For most pay-tv subscribers, the television remains the preferred screen for video viewing and accounts for the majority (65%) of all viewing across all platforms, according to a recent industry report.
But as watching shows on TV from traditional sources continues to decline, the power of the connected television increases.
As live TV viewing continues its decline, so-called over-the-top video continues to grow, according to the study TV Everywhere and the New World of OTT by Parks Associates.
Global OTT video service subscription revenue will top $19 billion in four years from about $9 billion last year, according to the study.
More than half (57%) of U.S. broadband households already subscribe to an OTT video service such as Netflix or Hulu Plus. And like most things IoT related, this is a global phenomenon. Here are broadband households that also subscribe to an OTT video service:
While connected thermostats, lightbulbs and (hopefully not) toasters join the Internet of Things, the TV still retains center stage.
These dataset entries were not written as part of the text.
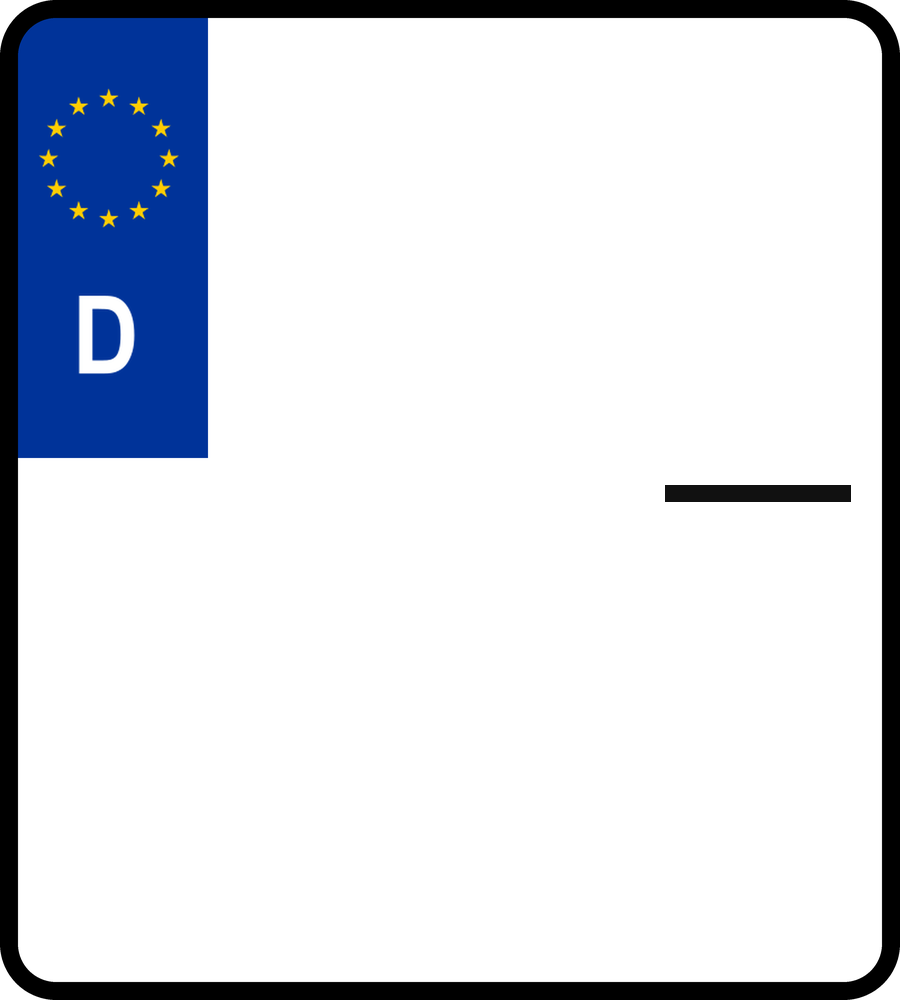
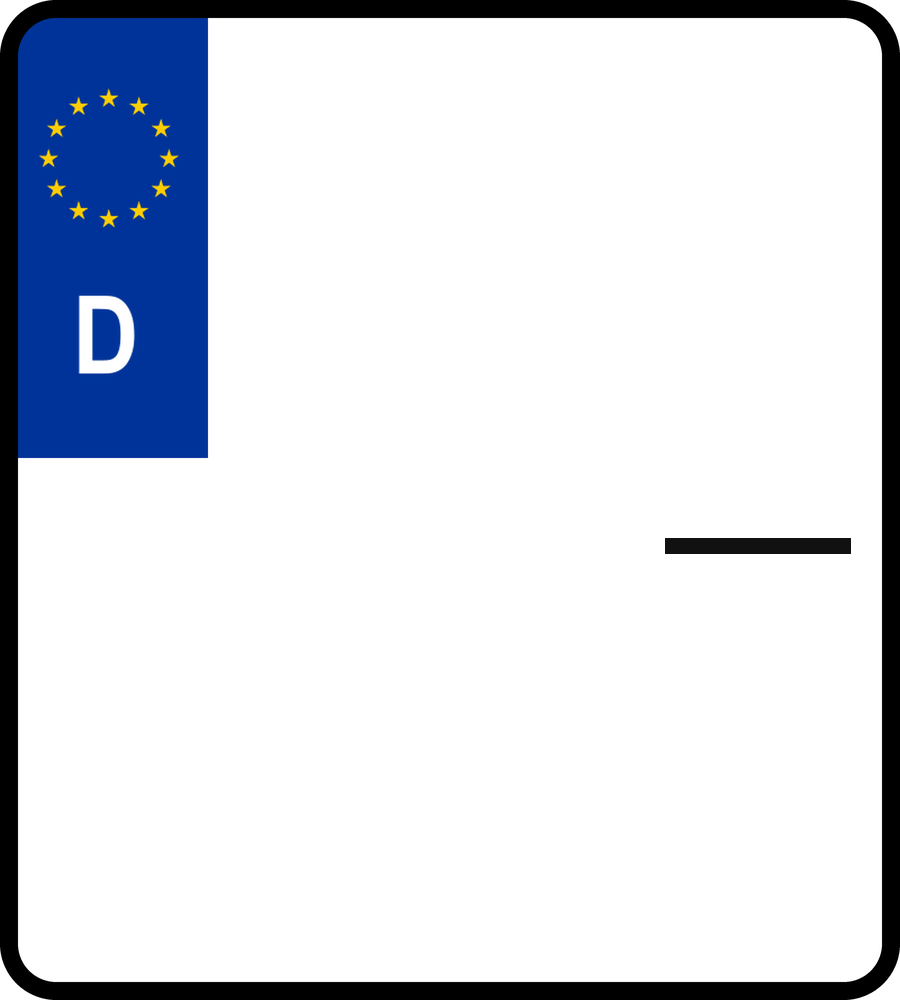
Germany: seasonal motorcycle stickers moved right and down, clear of the euroband

Changed region(s): [[0.7156, 0.465, 0.9644, 0.558]]

diff --git a/app/lib/plateLayout.ts b/app/lib/plateLayout.ts
@@ -378,7 +378,7 @@ for (const k of ["moto-old"]) {
 }
 { // motorcycle: the months sit right of the stickers, between the two rows
   const b = PLATE_ART["germany:moto"];
-  PLATE_ART["germany:moto-season"] = { ...b, src: "/plates/germany/season-moto.png", split: "de-season-two", rows: [b.rows[0], b.rows[1], { y0: 375, y1: 465, x0: 665, x1: 850, slots: 1, own: true }, { y0: 520, y1: 610, x0: 665, x1: 850, slots: 1, own: true }], fixed: [{ kind: "hu", x: 250, y: 500, d: 160 }, { kind: "state", x: 455, y: 500, d: 200 }] };
+  PLATE_ART["germany:moto-season"] = { ...b, src: "/plates/germany/season-moto.png", split: "de-season-two", rows: [b.rows[0], b.rows[1], { y0: 432, y1: 512, x0: 665, x1: 850, slots: 1, own: true }, { y0: 580, y1: 660, x0: 665, x1: 850, slots: 1, own: true }], fixed: [{ kind: "hu", x: 305, y: 550, d: 150 }, { kind: "state", x: 490, y: 550, d: 190 }] };
 }
 for (const k of ["", "-two", "-us"]) PLATE_ART[`germany:export${k}`] = { ...PLATE_ART[`germany:transit${k}`], src: `/plates/germany/export${k}.png`, space: 0.3 };
 // Germany: shortened plates (480 … 340 mm) — the 520 mm plate with a slice cut from the middle of the face (scripts/build-germany-art.py)

diff --git a/app/components/PlateBadge.tsx b/app/components/PlateBadge.tsx
@@ -12,7 +12,7 @@ export { formatPlateText } from "@/app/lib/plateLayout";
 export type { PlateSize };
 
 /** Bump when the plate rendering changes, so CDN-cached images refresh. */
-const PLATE_IMAGE_VERSION = 183;
+const PLATE_IMAGE_VERSION = 184;
 /** Render at 3× for crisp output on high-density screens. */
 const DENSITY = 3;
 

diff --git a/scripts/build-germany-art.py b/scripts/build-germany-art.py
@@ -195,7 +195,7 @@ im = Image.open(os.path.join(OUT, "two.png")).convert("RGBA")
 ImageDraw.Draw(im).rectangle([586, 142, 664, 152], fill=(17, 17, 17, 255))
 im.save(os.path.join(OUT, "season-two.png"))
 im = Image.open(os.path.join(OUT, "moto.png")).convert("RGBA")
-ImageDraw.Draw(im).rectangle([665, 485, 850, 501], fill=(17, 17, 17, 255))
+ImageDraw.Draw(im).rectangle([665, 538, 850, 553], fill=(17, 17, 17, 255))
 im.save(os.path.join(OUT, "season-moto.png"))
 print("season variants ok")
But a connected TV is much more than a TV.
Frist of all, people grew up with it so that the learning curve is non-existent. Homes with children spend on average 90% more on OTT services and digital video than homes with no children, according to Parks Associates.
So a generation is starting with a connected TV.
What’s going on in television land is not so much about cord-cutting by TV watchers. It’s more about those connected TV consumers becoming an early part of the Internet of Everything.